**EXERCISE DESCRIPTION:** What lines in the entries below contain the word "string"? Copy all of them.

**DATASET:**
===

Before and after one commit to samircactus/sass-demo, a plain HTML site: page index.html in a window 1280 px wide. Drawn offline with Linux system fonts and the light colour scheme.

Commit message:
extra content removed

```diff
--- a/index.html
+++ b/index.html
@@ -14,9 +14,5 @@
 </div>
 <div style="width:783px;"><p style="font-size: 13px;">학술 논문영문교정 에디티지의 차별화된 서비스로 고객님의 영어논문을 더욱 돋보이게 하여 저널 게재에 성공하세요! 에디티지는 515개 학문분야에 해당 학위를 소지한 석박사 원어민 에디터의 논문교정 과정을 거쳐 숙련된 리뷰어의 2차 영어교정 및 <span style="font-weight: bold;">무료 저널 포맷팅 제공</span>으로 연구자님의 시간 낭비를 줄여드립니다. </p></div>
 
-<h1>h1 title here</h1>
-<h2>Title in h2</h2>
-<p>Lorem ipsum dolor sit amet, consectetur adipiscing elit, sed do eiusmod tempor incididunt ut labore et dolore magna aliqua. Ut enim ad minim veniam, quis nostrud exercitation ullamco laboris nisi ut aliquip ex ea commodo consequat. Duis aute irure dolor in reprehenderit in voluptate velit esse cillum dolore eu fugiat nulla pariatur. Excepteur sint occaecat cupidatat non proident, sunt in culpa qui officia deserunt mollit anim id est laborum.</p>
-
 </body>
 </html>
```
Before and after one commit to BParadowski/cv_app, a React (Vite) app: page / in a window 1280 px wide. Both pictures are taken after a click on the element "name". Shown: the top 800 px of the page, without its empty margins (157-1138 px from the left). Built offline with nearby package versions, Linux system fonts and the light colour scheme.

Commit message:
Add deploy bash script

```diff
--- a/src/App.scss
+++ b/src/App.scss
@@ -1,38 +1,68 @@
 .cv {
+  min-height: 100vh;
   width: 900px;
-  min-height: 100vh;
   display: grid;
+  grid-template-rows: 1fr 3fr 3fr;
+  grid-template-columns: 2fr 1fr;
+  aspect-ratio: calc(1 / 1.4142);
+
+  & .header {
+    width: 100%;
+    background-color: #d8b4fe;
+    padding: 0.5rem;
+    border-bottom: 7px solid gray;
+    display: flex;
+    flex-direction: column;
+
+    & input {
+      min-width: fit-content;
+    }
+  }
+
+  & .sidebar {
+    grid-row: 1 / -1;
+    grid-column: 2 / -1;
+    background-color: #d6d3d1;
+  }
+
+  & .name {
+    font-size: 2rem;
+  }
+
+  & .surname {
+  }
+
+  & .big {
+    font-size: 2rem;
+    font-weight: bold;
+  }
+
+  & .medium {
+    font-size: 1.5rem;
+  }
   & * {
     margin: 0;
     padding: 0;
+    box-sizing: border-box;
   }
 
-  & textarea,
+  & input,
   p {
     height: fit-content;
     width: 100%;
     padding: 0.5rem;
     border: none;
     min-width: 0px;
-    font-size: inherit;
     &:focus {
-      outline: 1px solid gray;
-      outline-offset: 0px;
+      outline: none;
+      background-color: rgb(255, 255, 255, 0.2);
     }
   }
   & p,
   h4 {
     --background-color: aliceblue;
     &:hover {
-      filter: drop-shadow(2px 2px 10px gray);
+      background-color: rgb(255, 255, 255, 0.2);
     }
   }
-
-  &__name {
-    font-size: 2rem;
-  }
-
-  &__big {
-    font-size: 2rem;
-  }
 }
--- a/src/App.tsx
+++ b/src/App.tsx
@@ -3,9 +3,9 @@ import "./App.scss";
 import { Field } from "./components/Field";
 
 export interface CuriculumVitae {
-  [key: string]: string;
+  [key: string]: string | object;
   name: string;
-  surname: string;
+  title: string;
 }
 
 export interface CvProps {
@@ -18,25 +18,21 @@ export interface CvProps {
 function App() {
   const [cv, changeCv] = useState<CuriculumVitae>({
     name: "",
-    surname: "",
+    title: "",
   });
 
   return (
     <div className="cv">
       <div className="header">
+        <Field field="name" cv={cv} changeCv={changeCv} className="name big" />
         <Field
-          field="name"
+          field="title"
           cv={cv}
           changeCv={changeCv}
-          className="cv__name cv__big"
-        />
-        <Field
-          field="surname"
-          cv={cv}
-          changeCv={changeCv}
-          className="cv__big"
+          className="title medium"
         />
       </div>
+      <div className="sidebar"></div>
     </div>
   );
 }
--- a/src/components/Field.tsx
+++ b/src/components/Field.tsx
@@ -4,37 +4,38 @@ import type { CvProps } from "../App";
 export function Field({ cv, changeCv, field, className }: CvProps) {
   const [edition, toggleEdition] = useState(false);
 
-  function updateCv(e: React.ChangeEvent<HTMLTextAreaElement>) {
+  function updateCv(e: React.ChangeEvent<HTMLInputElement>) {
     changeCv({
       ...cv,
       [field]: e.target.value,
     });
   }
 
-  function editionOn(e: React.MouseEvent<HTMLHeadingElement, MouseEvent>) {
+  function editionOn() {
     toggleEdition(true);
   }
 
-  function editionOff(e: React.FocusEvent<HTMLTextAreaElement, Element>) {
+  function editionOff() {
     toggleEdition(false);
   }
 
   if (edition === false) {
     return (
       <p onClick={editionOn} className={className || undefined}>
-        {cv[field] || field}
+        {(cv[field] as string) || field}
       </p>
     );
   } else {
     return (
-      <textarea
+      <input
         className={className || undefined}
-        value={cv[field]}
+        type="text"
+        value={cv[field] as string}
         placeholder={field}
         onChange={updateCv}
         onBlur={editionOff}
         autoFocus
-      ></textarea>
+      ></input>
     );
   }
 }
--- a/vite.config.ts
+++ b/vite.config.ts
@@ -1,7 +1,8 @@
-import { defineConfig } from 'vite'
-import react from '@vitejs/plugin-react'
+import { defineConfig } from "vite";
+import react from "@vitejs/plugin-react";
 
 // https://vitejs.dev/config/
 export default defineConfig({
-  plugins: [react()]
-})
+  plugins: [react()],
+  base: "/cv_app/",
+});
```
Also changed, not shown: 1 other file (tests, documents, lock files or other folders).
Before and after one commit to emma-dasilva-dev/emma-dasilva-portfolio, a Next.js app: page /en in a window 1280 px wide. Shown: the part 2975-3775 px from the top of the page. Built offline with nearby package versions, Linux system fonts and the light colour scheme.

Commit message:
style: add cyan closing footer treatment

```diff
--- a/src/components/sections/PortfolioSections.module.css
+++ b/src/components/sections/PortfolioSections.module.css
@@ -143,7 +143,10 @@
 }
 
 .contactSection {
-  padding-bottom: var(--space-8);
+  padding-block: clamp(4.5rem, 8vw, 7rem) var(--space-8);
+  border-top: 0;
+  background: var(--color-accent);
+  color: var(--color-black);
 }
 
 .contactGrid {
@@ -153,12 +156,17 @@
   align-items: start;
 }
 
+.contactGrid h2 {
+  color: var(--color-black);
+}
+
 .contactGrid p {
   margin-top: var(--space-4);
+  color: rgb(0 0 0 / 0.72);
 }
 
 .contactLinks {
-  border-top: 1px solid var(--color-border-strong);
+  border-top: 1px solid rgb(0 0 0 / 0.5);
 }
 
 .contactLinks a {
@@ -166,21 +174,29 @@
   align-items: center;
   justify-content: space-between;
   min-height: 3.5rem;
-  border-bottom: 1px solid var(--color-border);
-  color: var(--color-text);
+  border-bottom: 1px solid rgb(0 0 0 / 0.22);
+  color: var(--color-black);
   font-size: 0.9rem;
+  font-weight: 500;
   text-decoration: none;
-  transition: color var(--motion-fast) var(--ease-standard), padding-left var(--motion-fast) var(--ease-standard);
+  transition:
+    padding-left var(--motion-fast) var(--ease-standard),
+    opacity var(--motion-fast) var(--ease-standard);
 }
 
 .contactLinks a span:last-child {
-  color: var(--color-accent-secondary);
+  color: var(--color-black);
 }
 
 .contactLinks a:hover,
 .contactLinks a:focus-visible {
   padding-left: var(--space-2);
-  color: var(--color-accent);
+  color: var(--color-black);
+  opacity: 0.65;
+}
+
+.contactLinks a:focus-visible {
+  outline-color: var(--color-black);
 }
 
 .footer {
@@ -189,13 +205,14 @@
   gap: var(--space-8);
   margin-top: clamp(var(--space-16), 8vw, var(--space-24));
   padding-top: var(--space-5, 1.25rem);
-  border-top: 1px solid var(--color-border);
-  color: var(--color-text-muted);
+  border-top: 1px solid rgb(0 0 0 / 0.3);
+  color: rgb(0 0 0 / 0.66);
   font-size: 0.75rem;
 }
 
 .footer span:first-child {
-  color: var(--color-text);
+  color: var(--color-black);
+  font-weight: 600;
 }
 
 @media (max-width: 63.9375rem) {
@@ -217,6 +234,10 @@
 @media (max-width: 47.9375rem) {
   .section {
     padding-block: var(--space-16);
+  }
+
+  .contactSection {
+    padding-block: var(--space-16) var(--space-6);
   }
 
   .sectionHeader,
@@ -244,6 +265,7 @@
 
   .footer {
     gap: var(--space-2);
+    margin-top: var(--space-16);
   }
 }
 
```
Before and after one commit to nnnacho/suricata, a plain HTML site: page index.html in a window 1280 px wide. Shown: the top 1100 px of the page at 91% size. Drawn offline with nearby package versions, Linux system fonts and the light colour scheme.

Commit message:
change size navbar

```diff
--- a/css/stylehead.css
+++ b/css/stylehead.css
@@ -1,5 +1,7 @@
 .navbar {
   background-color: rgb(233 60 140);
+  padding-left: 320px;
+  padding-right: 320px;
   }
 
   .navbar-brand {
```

===

**REPLY TO THE EXERCISE:**
-  [key: string]: string;
+  [key: string]: string | object;
   name: string;
-  surname: string;
+  title: string;
+        {(cv[field] as string) || field}
+        value={cv[field] as string}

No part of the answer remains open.